+++ Listed records

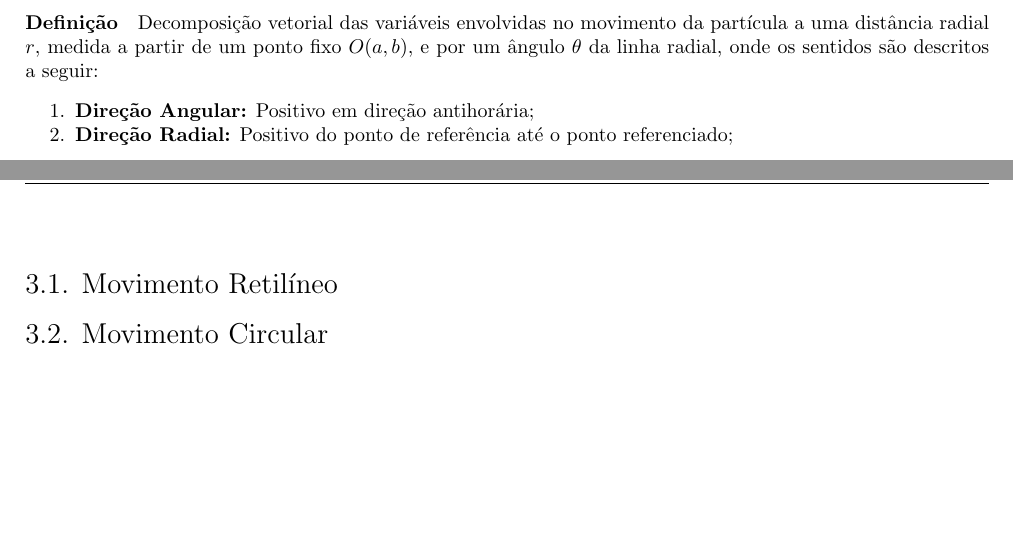
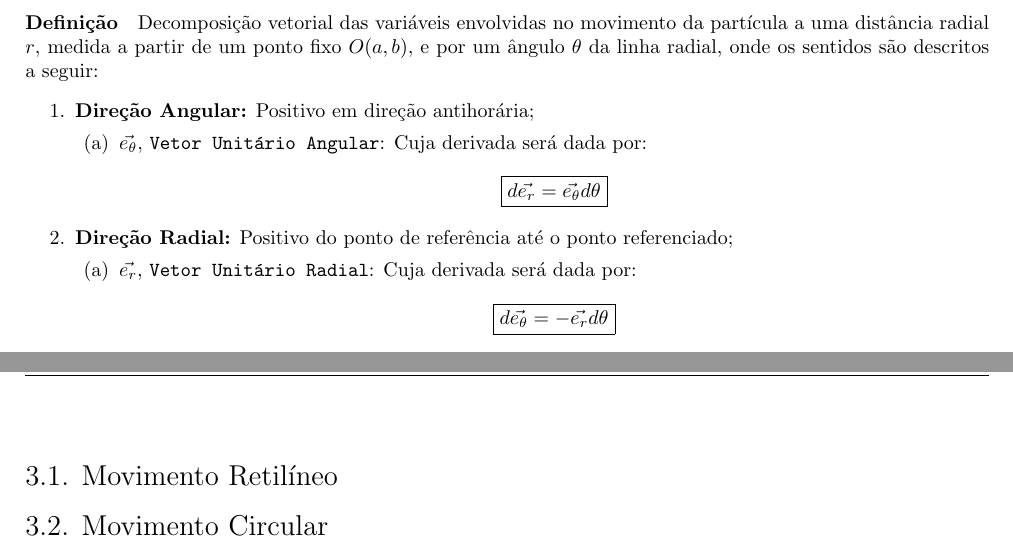
Before and after one commit to tr0fin0/classes_unicamp, a LaTeX document (em404/em404.tex): two parts of pages 4 and 5 of 5, joined at a grey line, cut so that both start at the same text, the shorter picture padded with empty space. Compiled offline with pdfLaTeX.

Commit message:
🚧 Add Vetores Unitaŕios text

```diff
--- a/em404/em404.tex
+++ b/em404/em404.tex
@@ -187,7 +187,23 @@
             \paragraph{Definição}Decomposição vetorial das variáveis envolvidas no movimento da partícula a uma distância radial $r$, medida a partir de um ponto fixo $O(a,b)$, e por um ângulo $\theta$ da linha radial, onde os sentidos são descritos a seguir:
                 \begin{enumerate}[noitemsep]
                     \item \textbf{Direção Angular:} Positivo em direção antihorária;
+                        \begin{enumerate}
+                            \item $\vec{e_{\theta}}$, \texttt{Vetor Unitário Angular}: Cuja derivada será dada por:
+                            \[
+                                \boxed{
+                                    d\vec{e_{r}} = \vec{e_{\theta}} d\theta
+                                }
+                            \]
+                        \end{enumerate}
                     \item \textbf{Direção Radial:} Positivo do ponto de referência até o ponto referenciado;
+                        \begin{enumerate}
+                            \item $\vec{e_{r}}$, \texttt{Vetor Unitário Radial}: Cuja derivada será dada por:
+                            \[
+                                \boxed{
+                                    d\vec{e_{\theta}} = -\vec{e_{r}} d\theta
+                                }
+                            \]
+                        \end{enumerate}
                 \end{enumerate}
 \newpage
 
```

++++++

* Task objective: Where the string "derivada" occurs in the data, return the whole line.

* Response:
+                            \item $\vec{e_{\theta}}$, \texttt{Vetor Unitário Angular}: Cuja derivada será dada por:
+                            \item $\vec{e_{r}}$, \texttt{Vetor Unitário Radial}: Cuja derivada será dada por:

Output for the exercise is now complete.